Kent County SUNDAY spoke with four professionals in behind-the-scenes fields to get a better idea of what they do and what makes the work worthwhile.

DOT ABBOTT, Extension agent, renewable resources

University of Delaware Cooperative Extension

16 years on the job

When Dot Abbott closes her eyes at night, she sees trees – lots and lots of them. That’s because she works with them more than the average person.

Abbott works out of the Kent County office in Dover for the University of Delaware Cooperative Extension as an extension agent in renewable resources. Her position is statewide, providing professional insight to companies and groups on how to better understand the trees growing on their property and giving advice on landscaping and wildlife issues that might exist there.

Q How did you get into this profession?

A I got into it because my grandfather owned a lumber yard down in Felton, Simpler Lumber Company.
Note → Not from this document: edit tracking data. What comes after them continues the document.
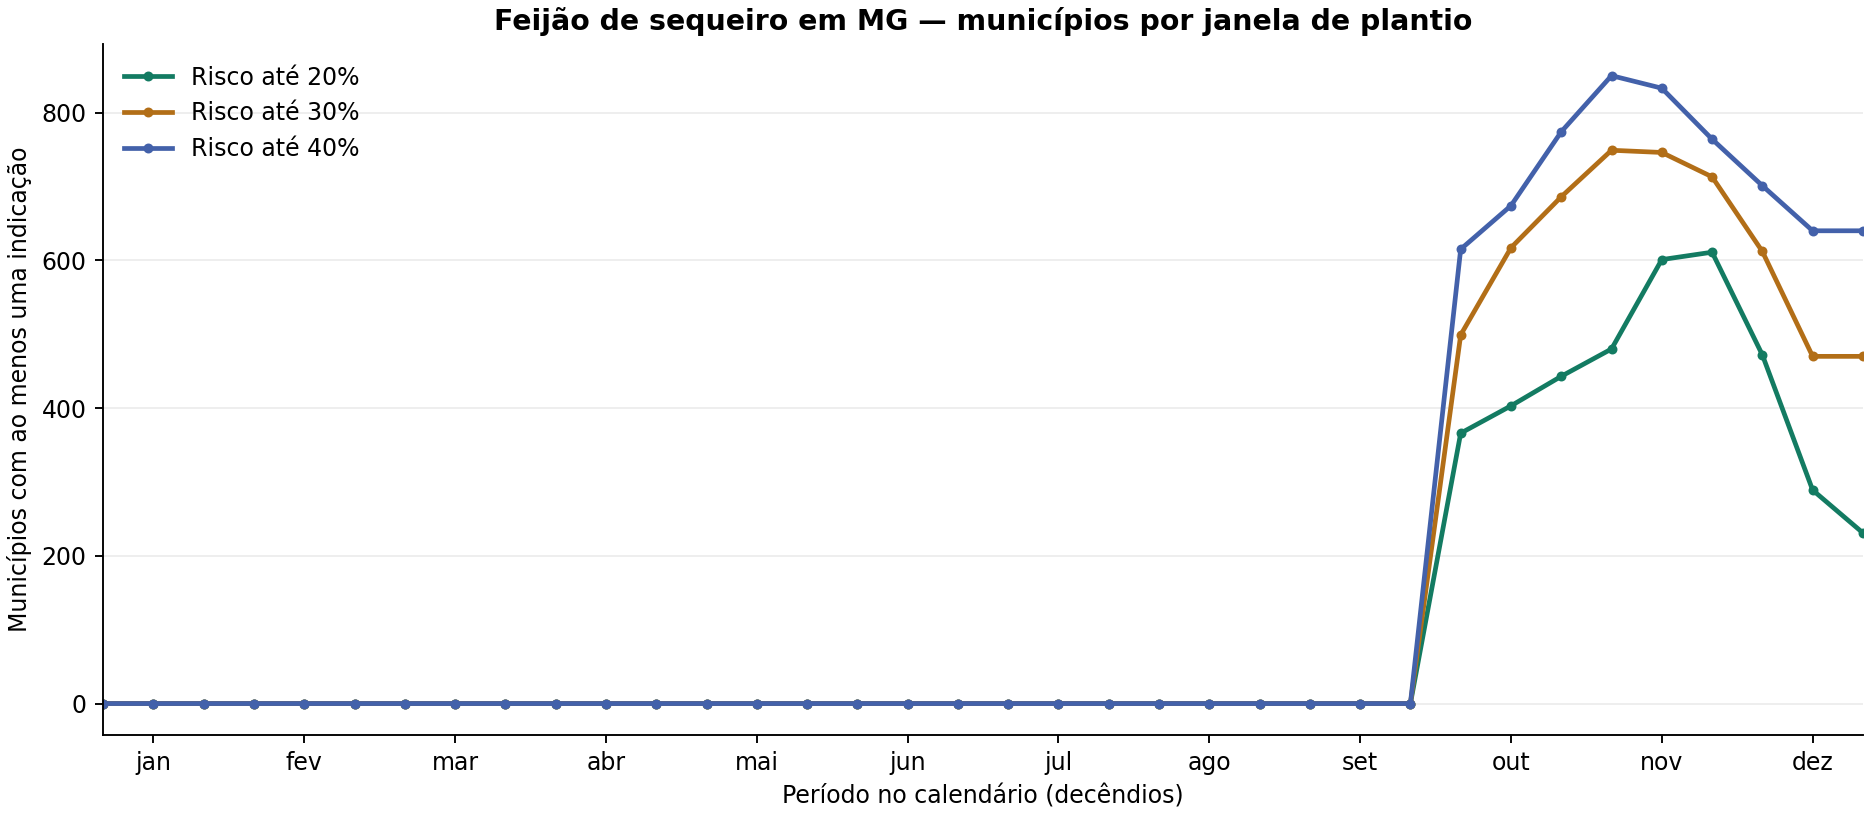
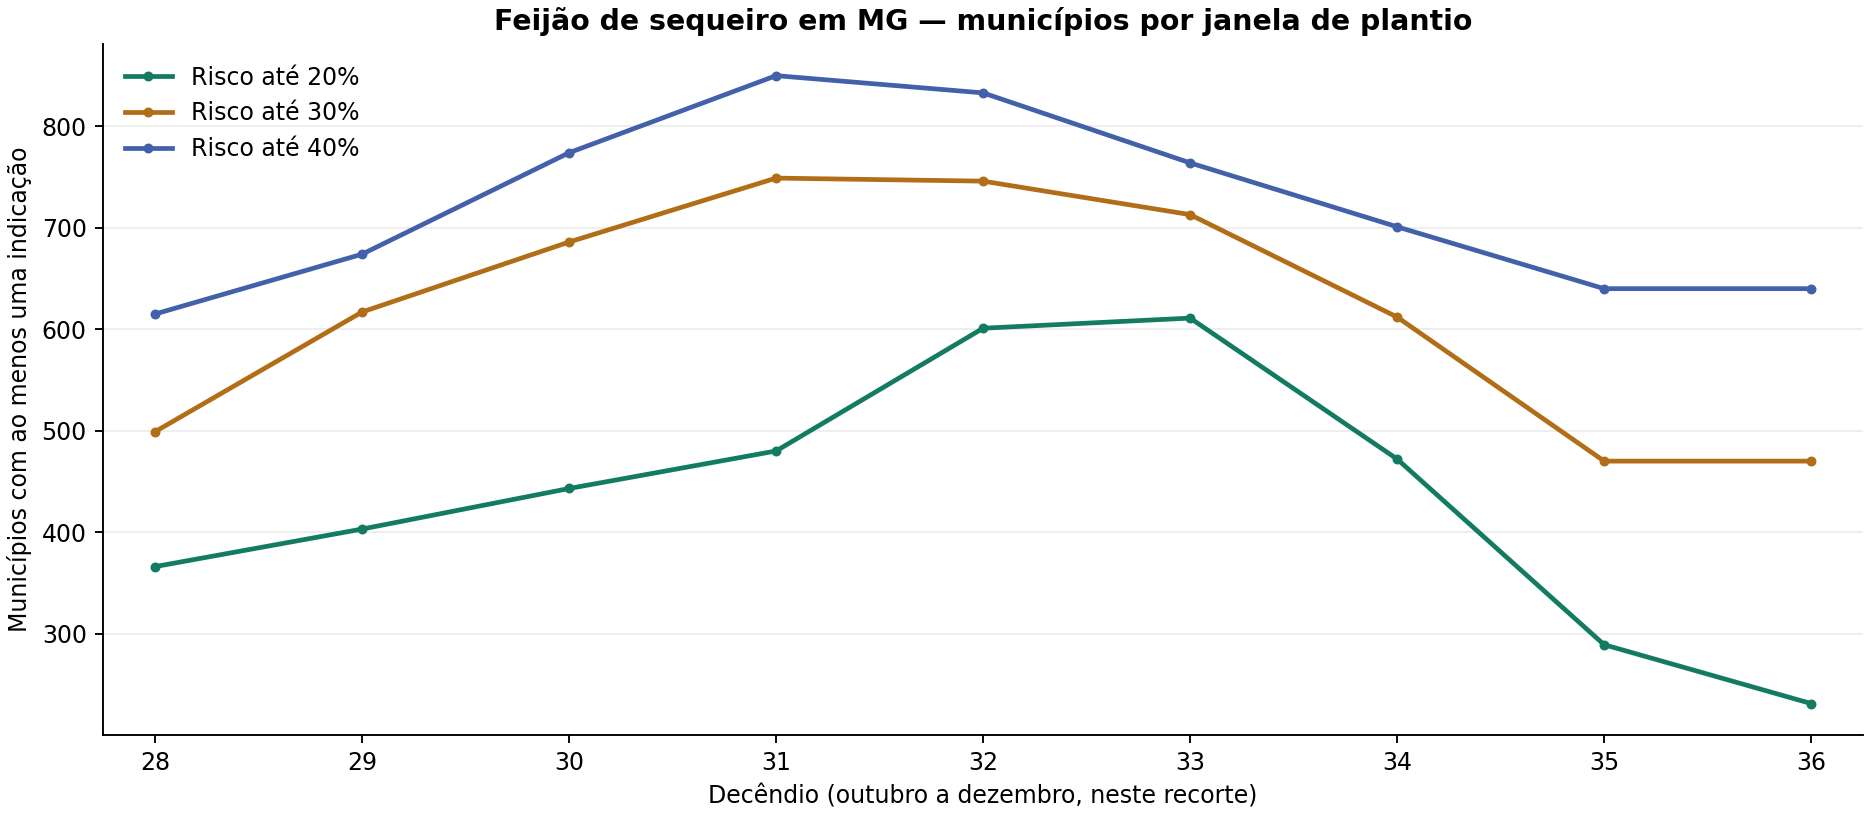
fix: explain ZARC soil classes and localize dashboard filters

diff --git a/dashboard/app.py b/dashboard/app.py
@@ -11,10 +11,10 @@ import streamlit as st
 
 from voz_da_terra.constants import (
     CYCLE_LABELS, DEC_COLS, DICTIONARY_URL,
-    SOIL_LABELS, SOURCE_URL,
+    SOIL_AD_RANGES, SOIL_CLASSIFICATION_URL, SOIL_LABELS, SOURCE_URL,
 )
 from voz_da_terra.metrics import (
-    filter_scope, load_processed, municipality_ranking,
+    filter_scope, load_processed, municipality_ranking, recommended_decendios,
     municipality_window_matrix, period_coverage, soil_period_heatmap,
 )
 
@@ -65,25 +65,44 @@ max_risk = st.sidebar.select_slider(
 )
 soil_codes = sorted(data["Cod_Solo"].unique())
 selected_soils = st.sidebar.multiselect(
-    "Classes de solo (vazio = todas)",
+    "Água disponível no solo (vazio = todas)",
     options=soil_codes,
     format_func=lambda code: SOIL_LABELS.get(code, f"Solo {code}"),
+    placeholder="Todas as classes de solo",
+    help="AD1 tem menor disponibilidade de água, AD6 tem maior. A classificação exige análise do solo.",
 )
+with st.sidebar.expander("O que são AD1 a AD6?"):
+    st.markdown(
+        "**AD significa água disponível no solo:** quantidade de água que o solo "
+        "consegue armazenar e oferecer às plantas. **AD1** representa a menor "
+        "disponibilidade e **AD6**, a maior. Não é uma nota de qualidade da terra."
+    )
+    for code in soil_codes:
+        st.caption(f"**{SOIL_LABELS.get(code, code)}:** {SOIL_AD_RANGES.get(code, 'Consultar portaria')}")
+    st.markdown(f"[Como identificar a classe do seu solo — MAPA]({SOIL_CLASSIFICATION_URL})")
 cycle_codes = sorted(data["Cod_Ciclo"].unique())
 selected_cycles = st.sidebar.multiselect(
     "Grupos de cultivar (vazio = todos)",
     options=cycle_codes,
     format_func=lambda code: CYCLE_LABELS.get(code, code),
+    placeholder="Todos os grupos de cultivar",
 )
 selected_cities = st.sidebar.multiselect(
     "Municípios (vazio = todos)",
     options=sorted(data["municipio"].unique()),
+    placeholder="Todos os municípios",
 )
+active_decendios = recommended_decendios(data)
+if not active_decendios:
+    st.error("A base não contém decêndios com indicação do ZARC neste recorte.")
+    st.stop()
 range_start, range_end = st.sidebar.slider(
-    "Intervalo de decêndios",
-    min_value=1,
-    max_value=36,
-    value=(28, 36),
+    "Intervalo de decêndios com indicação",
+    min_value=min(active_decendios),
+    max_value=max(active_decendios),
+    value=(min(active_decendios), max(active_decendios)),
+    help="O intervalo é calculado a partir dos períodos com alguma indicação na base, "
+    "antes dos filtros de solo, cultivar e município. No recorte atual: 28–36.",
 )
 
 filtered = filter_scope(

diff --git a/src/voz_da_terra/analysis.py b/src/voz_da_terra/analysis.py
@@ -13,10 +13,10 @@ import matplotlib.pyplot as plt
 import numpy as np
 import pandas as pd
 
-from .constants import DEC_COLS, MONTH_LABELS, RISK_CODES, SOIL_LABELS
+from .constants import DEC_COLS, RISK_CODES, SOIL_LABELS
 from .metrics import (
     load_processed, municipality_ranking, municipality_window_matrix,
-    period_coverage, soil_period_heatmap,
+    period_coverage, recommended_decendios, soil_period_heatmap,
 )
 
 
@@ -91,18 +91,23 @@ def generate_analysis(data_path: Path, reports_dir: Path) -> dict:
     fig, ax = plt.subplots(figsize=(11, 4.8), constrained_layout=True)
     colors = {20: "#137B62", 30: "#B26E17", 40: "#4361AA"}
     coverage_by_threshold = {}
+    active_periods = recommended_decendios(data)
     for threshold in RISK_CODES:
         matrix = municipality_window_matrix(data, threshold)
         period = period_coverage(matrix)
         coverage_by_threshold[threshold] = period
+        visible_period = period[period["decendio"].isin(active_periods)]
         ax.plot(
-            period["decendio"], period["municipios"],
+            visible_period["decendio"], visible_period["municipios"],
             color=colors[threshold], marker="o", markersize=3.2,
             linewidth=2, label=f"Risco até {threshold}%",
         )
-    ax.set_xticks(list(range(2, 37, 3)), MONTH_LABELS)
-    ax.set_xlim(1, 36)
-    ax.set_xlabel("Período no calendário (decêndios)")
+    # Focar os períodos com indicação evita 27 pontos sem informação útil.
+    # As demais datas continuam no CSV e não são apagadas da auditoria.
+    if active_periods:
+        ax.set_xticks(active_periods)
+        ax.set_xlim(min(active_periods) - 0.25, max(active_periods) + 0.25)
+    ax.set_xlabel("Decêndio (outubro a dezembro, neste recorte)")
     ax.set_ylabel("Municípios com ao menos uma indicação")
     ax.set_title("Feijão de sequeiro em MG — municípios por janela de plantio")
     ax.grid(axis="y", alpha=0.22)

diff --git a/tests/test_metrics.py b/tests/test_metrics.py
@@ -9,6 +9,7 @@ import pandas as pd
 from voz_da_terra.constants import DEC_COLS, decendio_label
 from voz_da_terra.metrics import (
     filter_scope, municipality_ranking, municipality_window_matrix,
+    recommended_decendios,
     period_coverage, soil_period_heatmap,
 )
 
@@ -68,6 +69,10 @@ class MetricsTests(unittest.TestCase):
     def test_bad_risk_is_rejected(self):
         with self.assertRaises(ValueError):
             municipality_window_matrix(self.frame, 50)
+
+    def test_recommended_decendios_ignores_zero_codes(self):
+        self.assertEqual([28, 29, 30], recommended_decendios(self.frame))
+        self.assertEqual([], recommended_decendios(self.frame.iloc[0:0]))
 
     def test_label(self):
         self.assertIn("out", decendio_label(28))

diff --git a/src/voz_da_terra/constants.py b/src/voz_da_terra/constants.py
@@ -28,6 +28,22 @@ SOIL_LABELS = {
     "15": "AD5",
     "16": "AD6",
 }
+
+# Instrução Normativa SPA/MAPA nº 1/2022 (com alteração de 05/08/2022).
+# AD = água disponível no solo; o valor é expresso em mm de água/cm de solo.
+SOIL_AD_RANGES = {
+    "11": "0,34 a <0,46 mm/cm",
+    "12": "0,46 a <0,61 mm/cm",
+    "13": "0,61 a <0,80 mm/cm",
+    "14": "0,80 a <1,06 mm/cm",
+    "15": "1,06 a <1,40 mm/cm",
+    "16": "≥1,40 mm/cm",
+}
+SOIL_CLASSIFICATION_URL = (
+    "https://www.gov.br/agricultura/pt-br/assuntos/riscos-seguro/"
+    "programa-nacional-de-zoneamento-agricola-de-risco-climatico/"
+    "classificacao-de-solo"
+)
 CYCLE_LABELS = {"20": "Grupo I", "21": "Grupo II", "22": "Grupo III"}
 
 MONTH_LABELS = (

diff --git a/src/voz_da_terra/metrics.py b/src/voz_da_terra/metrics.py
@@ -38,6 +38,18 @@ def filter_scope(
     return selected.copy()
 
 
+def recommended_decendios(frame: pd.DataFrame) -> list[int]:
+    """Períodos que possuem ao menos uma indicação oficial no conjunto lido.
+
+    Código zero não significa ausência de dados: significa que aquele período
+    não tem recomendação no recorte. Mantemos as 36 colunas no arquivo curado.
+    """
+    if frame.empty:
+        return []
+    recommendations = frame[list(DEC_COLS)].isin(RISK_CODES).any(axis=0)
+    return [int(column[3:]) for column, present in recommendations.items() if present]
+
+
 def municipality_window_matrix(frame: pd.DataFrame, max_risk: int) -> pd.DataFrame:
     """Matriz booleana município x decêndio.
 

diff --git a/docs/metodologia.md b/docs/metodologia.md
@@ -14,6 +14,10 @@ Recorte escolhido: `Nome_cultura == "Feijão"`, `UF == "MG"`, `Nome_Outros_Manej
 
 ## 3. Tratamento e indicadores
 
+**Classes AD:** a classificação do MAPA considera a *água disponível no solo*, em milímetros de água por centímetro de solo. AD1 indica a faixa mais baixa (de 0,34 até menos de 0,46 mm/cm), enquanto AD6 indica valores a partir de 1,40 mm/cm. As faixas intermediárias são apresentadas no painel. Elas não representam uma escala de qualidade geral ou análise individual da propriedade. Fonte: [MAPA — classificação de solos por água disponível](https://www.gov.br/agricultura/pt-br/assuntos/riscos-seguro/programa-nacional-de-zoneamento-agricola-de-risco-climatico/classificacao-de-solo).
+
+**Janela do painel:** o intervalo selecionável é derivado dos decêndios com alguma indicação no recorte, atualmente 28–36. Os decêndios 1–27 não foram removidos da base bruta nem da base curada: os respectivos códigos não contêm indicação de plantio nesta combinação de cultura, UF e manejo.
+
 O ETL faz leitura em blocos (`chunksize=50_000`), conserva geocódigos como strings, valida a safra, valida códigos de decêndio `{0, 20, 30, 40}` e descarta linhas com município vazio ou geocódigo fora do padrão de sete dígitos.
 
 Para dado limite `R ∈ {20, 30, 40}`, um decêndio é considerado **indicado** se o código original for um dos valores em `{20, 30, 40}` **menores ou iguais a R**. Código `0` não é uma indicação. Para a contagem por município e decêndio, utilizamos `any()` sobre as combinações de solo/ciclo do município; ou seja, **cada município conta no máximo uma vez por decêndio**. A contagem geral de municípios com indicação usa `any()` sobre os 36 decêndios. Essa união é útil para cobertura territorial, mas **não determina aptidão para qualquer propriedade daquele município**.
When I was little I used to go down there and just go through the lumber, the sawdust piles. I was drawn to the concept of the wood industry. Unfortunately, he died before I turned 10. But I think that was my biggest start in wanting to be involved in tree management, forestry and the environment as a whole.

Q What do you enjoy most about your job?

A Looking back, I started my career with USDA. I went out and worked with farmers. I did erosion sediment control conservation activities. Then I had an opportunity to work as a forester for the state of Delaware. The whole time what I really focused on was my enjoyment to help people understand not only their trees, the benefits they can give, but also the whole ecosystem as it comes together.

Q What’s the toughest thing about your job?

A Getting people to actually implement what’s necessary. There’s a lot of resistance, especially when you have an affinity to trees, to shrubs. A case in point would be somebody plants a Christmas tree that was very special to them. And unfortunately, the tree is consumed with insects and disease and really needs to be removed and another tree replanted. That’s a tough call, because you have to be compassionate and understanding and just work with the homeowner or landowner, the person, on a one-on-one basis.

Q What’s a misconception or something that most people don’t know about your job?

A I think they don’t really know the full gamut of what Cooperative Extension can do to help them. Unfortunately right now, there’s a lot of turning towards the computer, to the Internet to non-research-based information. And that’s a shame, because there’s still an opportunity for the one-on-one contact and that’s what cooperative extension offers to people.